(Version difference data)
Segment Open
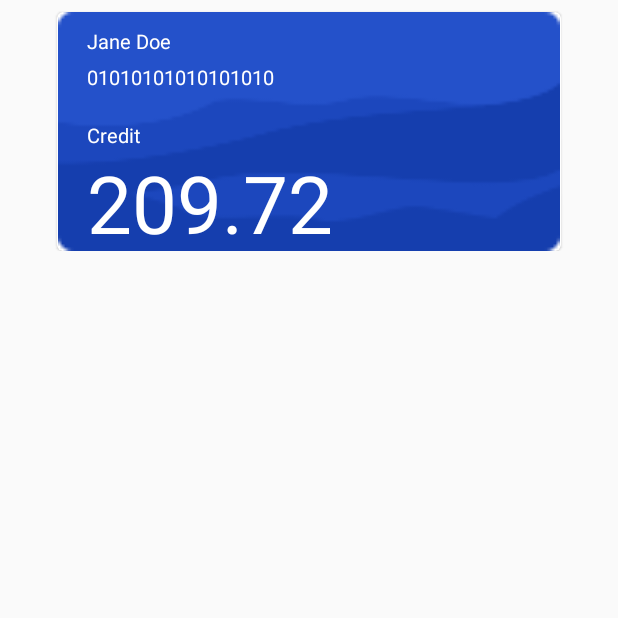
After one commit to sobuur0/Super-Agent, an Android app: the homeScreen screen opened directly, with no data from a screen before it, on a phone screen of 412 x 824 dp, the top half of it. The commit adds this screen. Run offline under Robolectric (Android 15) with nearby library versions, the phone set to English and light mode, and no system bars.

Commit message:
started the ui for the home page

```diff
--- a/app/src/main/AndroidManifest.xml
+++ b/app/src/main/AndroidManifest.xml
@@ -9,7 +9,8 @@
         android:roundIcon="@mipmap/ic_launcher_round"
         android:supportsRtl="true"
         android:theme="@style/AppTheme">
-        <activity android:name=".loginSignUp.SetPin"></activity>
+        <activity android:name=".home.homeScreen"></activity>
+        <activity android:name=".loginSignUp.SetPin" />
         <activity android:name=".loginSignUp.LoginActivity" />
         <activity android:name=".MainActivity">
             <intent-filter>
--- /dev/null
+++ b/app/src/main/java/com/example/superagent/home/homeScreen.java
@@ -0,0 +1,18 @@
+package com.example.superagent.home;
+
+import androidx.appcompat.app.AppCompatActivity;
+
+import android.os.Bundle;
+
+import com.example.superagent.databinding.ActivityHomeScreenBinding;
+
+public class homeScreen extends AppCompatActivity {
+    private ActivityHomeScreenBinding binding;
+
+    @Override
+    protected void onCreate(Bundle savedInstanceState) {
+        super.onCreate(savedInstanceState);
+        binding = ActivityHomeScreenBinding.inflate(getLayoutInflater());
+        setContentView(binding.getRoot());
+    }
+}
--- a/app/src/main/java/com/example/superagent/loginSignUp/SetPin.java
+++ b/app/src/main/java/com/example/superagent/loginSignUp/SetPin.java
@@ -2,9 +2,12 @@ package com.example.superagent.loginSignUp;
 
 import androidx.appcompat.app.AppCompatActivity;
 
+import android.content.Intent;
 import android.os.Bundle;
+import android.view.View;
 
 import com.example.superagent.databinding.ActivitySetPinBinding;
+import com.example.superagent.home.homeScreen;
 
 public class SetPin extends AppCompatActivity {
     private ActivitySetPinBinding binding;
@@ -14,5 +17,13 @@ public class SetPin extends AppCompatActivity {
         super.onCreate(savedInstanceState);
         binding = ActivitySetPinBinding.inflate(getLayoutInflater());
         setContentView(binding.getRoot());
+
+        binding.btnSetPin.setOnClickListener(new View.OnClickListener() {
+            @Override
+            public void onClick(View view) {
+                Intent intent = new Intent(SetPin.this, homeScreen.class);
+                startActivity(intent);
+            }
+        });
     }
 }
--- /dev/null
+++ b/app/src/main/res/layout/activity_home_screen.xml
@@ -0,0 +1,114 @@
+<?xml version="1.0" encoding="utf-8"?>
+<androidx.coordinatorlayout.widget.CoordinatorLayout xmlns:android="http://schemas.android.com/apk/res/android"
+    xmlns:app="http://schemas.android.com/apk/res-auto"
+    xmlns:tools="http://schemas.android.com/tools"
+    android:layout_width="match_parent"
+    android:layout_height="match_parent"
+    tools:context=".home.homeScreen">
+
+    <com.google.android.material.appbar.AppBarLayout
+        android:id="@+id/appBarLayout"
+        android:layout_width="match_parent"
+        android:layout_height="wrap_content"
+        android:background="@android:color/transparent"
+        app:elevation="0dp">
+
+        <com.google.android.material.appbar.MaterialToolbar
+            android:id="@+id/toolbar"
+            style="@style/Widget.MaterialComponents.Toolbar.Primary"
+            android:layout_width="match_parent"
+            android:layout_height="?attr/actionBarSize"
+            android:background="@android:color/transparent"
+            android:elevation="0dp">
+
+        </com.google.android.material.appbar.MaterialToolbar>
+
+    </com.google.android.material.appbar.AppBarLayout>
+
+    <ScrollView
+        android:layout_width="match_parent"
+        android:layout_height="wrap_content">
+
+        <androidx.constraintlayout.widget.ConstraintLayout
+            android:layout_width="match_parent"
+            android:layout_height="wrap_content">
+
+            <com.google.android.material.card.MaterialCardView
+                android:id="@+id/card_account_info"
+                android:layout_width="336dp"
+                android:layout_height="159dp"
+                app:cardCornerRadius="4dp"
+                app:layout_constraintTop_toTopOf="parent"
+                app:layout_constraintStart_toStartOf="parent"
+                app:layout_constraintEnd_toEndOf="parent"
+                android:layout_marginTop="8dp">
+
+                <androidx.appcompat.widget.AppCompatImageView
+                    android:layout_width="match_parent"
+                    android:layout_height="match_parent"
+                    android:src="@drawable/card_bckg"/>
+
+                <LinearLayout
+                    android:layout_width="match_parent"
+                    android:layout_height="wrap_content"
+                    android:orientation="vertical">
+
+                    <com.google.android.material.textview.MaterialTextView
+                        android:layout_width="match_parent"
+                        android:layout_height="wrap_content"
+                        android:text="Jane Doe"
+                        android:textAllCaps="false"
+                        android:textColor="@android:color/white"
+                        android:textSize="13sp"
+                        android:layout_marginLeft="20dp"
+                        android:layout_marginTop="10dp"/>
+
+                    <com.google.android.material.textview.MaterialTextView
+                        android:layout_width="match_parent"
+                        android:layout_height="wrap_content"
+                        android:text="01010101010101010"
+                        android:textColor="@android:color/white"
+                        android:textSize="13sp"
+                        android:layout_marginLeft="20dp"
+                        android:layout_marginTop="5dp"/>
+
+                    <com.google.android.material.textview.MaterialTextView
+                        android:layout_width="match_parent"
+                        android:layout_height="wrap_content"
+                        android:text="Credit"
+                        android:textColor="@android:color/white"
+                        android:textSize="13sp"
+                        android:layout_marginLeft="20dp"
+                        android:layout_marginTop="20dp"/>
+
+                    <LinearLayout
+                        android:layout_width="match_parent"
+                        android:layout_height="wrap_content"
+                        android:orientation="vertical"
+                        android:layout_marginTop="0dp">
+
+                        <com.google.android.material.textview.MaterialTextView
+                            android:layout_width="match_parent"
+                            android:layout_height="wrap_content"
+                            android:text="209.72"
+                            android:textColor="@android:color/white"
+                            android:layout_marginLeft="20dp"
+                            android:textSize="53sp"
+                            android:layout_marginBottom="10dp"/>
+
+                        <com.google.android.material.textview.MaterialTextView
+                            android:layout_width="match_parent"
+                            android:layout_height="wrap_content"
+                            android:text="NG"
+                            android:textSize="13dp"/>
+                    </LinearLayout>
+
+
+                </LinearLayout>
+
+            </com.google.android.material.card.MaterialCardView>
+
+        </androidx.constraintlayout.widget.ConstraintLayout>
+    </ScrollView>
+
+</androidx.coordinatorlayout.widget.CoordinatorLayout>
--- a/app/src/main/res/layout/activity_set_pin.xml
+++ b/app/src/main/res/layout/activity_set_pin.xml
@@ -121,6 +121,7 @@
             </com.google.android.material.textfield.TextInputLayout>
 
             <com.google.android.material.button.MaterialButton
+                android:id="@+id/btn_setPin"
                 android:layout_width="301dp"
                 android:layout_height="60dp"
                 app:layout_constraintTop_toBottomOf="@id/edtText_second_pswd"
```
Also changed, not shown: app/src/main/res/drawable-xxhdpi/card_bckg.png (added).
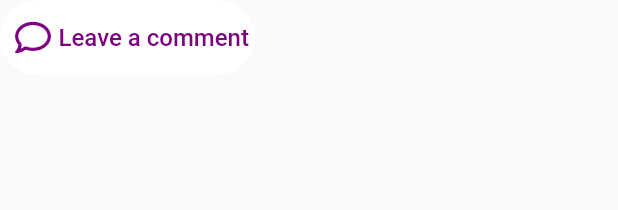
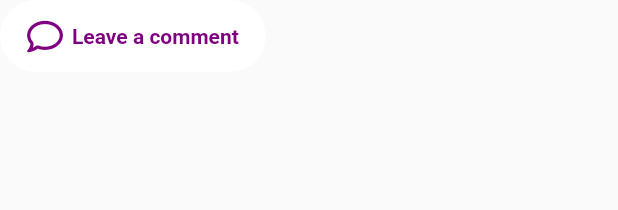
Before and after one commit to Truffel228/My-Firebase-App, a Flutter app: the CommentButton widget shown alone on an empty page, opened directly, on a phone screen of 412 x 824 dp. Shown: the top 210 px of the screen. Run offline on Flutter 3.47's test engine with Material 2 defaults, Android fonts, the light colour scheme and no system bars; our stand-ins replace bloc, cached_network_image, cloud_firestore, connectivity_plus, equatable, firebase_auth and 12 more; missing offline and left inert: flutter_map_marker_cluster; accounts and stored records are empty; network calls fail.

Commit message:
Refactor comment_button

```diff
--- a/lib/screens/map/widgets/comment_button.dart
+++ b/lib/screens/map/widgets/comment_button.dart
@@ -17,24 +17,25 @@ class _CommentButtonState extends State<CommentButton> {
     return InkWell(
       onTap: widget.onTap,
       child: ClipRRect(
-        borderRadius: const BorderRadius.all(const Radius.circular(25)),
+        borderRadius: const BorderRadius.all(Radius.circular(100)),
         child: Container(
-          width: 170,
-          height: 50,
-          padding: const EdgeInsets.symmetric(horizontal: 10, vertical: 5),
+          padding: const EdgeInsets.symmetric(horizontal: 18, vertical: 12),
           decoration: const BoxDecoration(color: Colors.white),
           child: Row(
+            mainAxisSize: MainAxisSize.min,
             mainAxisAlignment: MainAxisAlignment.center,
             children: [
               Icon(
                 FontAwesomeIcons.comment,
                 color: theme.primaryColor,
               ),
-              const SizedBox(width: 5),
+              const SizedBox(width: 6),
               Text(
                 'Leave a comment',
-                style: theme.textTheme.bodyText1!
-                    .copyWith(color: theme.primaryColor),
+                style: theme.textTheme.bodyMedium?.copyWith(
+                  color: theme.primaryColor,
+                  fontWeight: FontWeight.w600,
+                ),
               ),
             ],
           ),
```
Segment Closed
Directions for this task:
Check each line of the records for "superagent" and copy the ones that contain it.

Result for this task:
+++ b/app/src/main/java/com/example/superagent/home/homeScreen.java
+package com.example.superagent.home;
+import com.example.superagent.databinding.ActivityHomeScreenBinding;
--- a/app/src/main/java/com/example/superagent/loginSignUp/SetPin.java
+++ b/app/src/main/java/com/example/superagent/loginSignUp/SetPin.java
@@ -2,9 +2,12 @@ package com.example.superagent.loginSignUp;
 import com.example.superagent.databinding.ActivitySetPinBinding;
+import com.example.superagent.home.homeScreen;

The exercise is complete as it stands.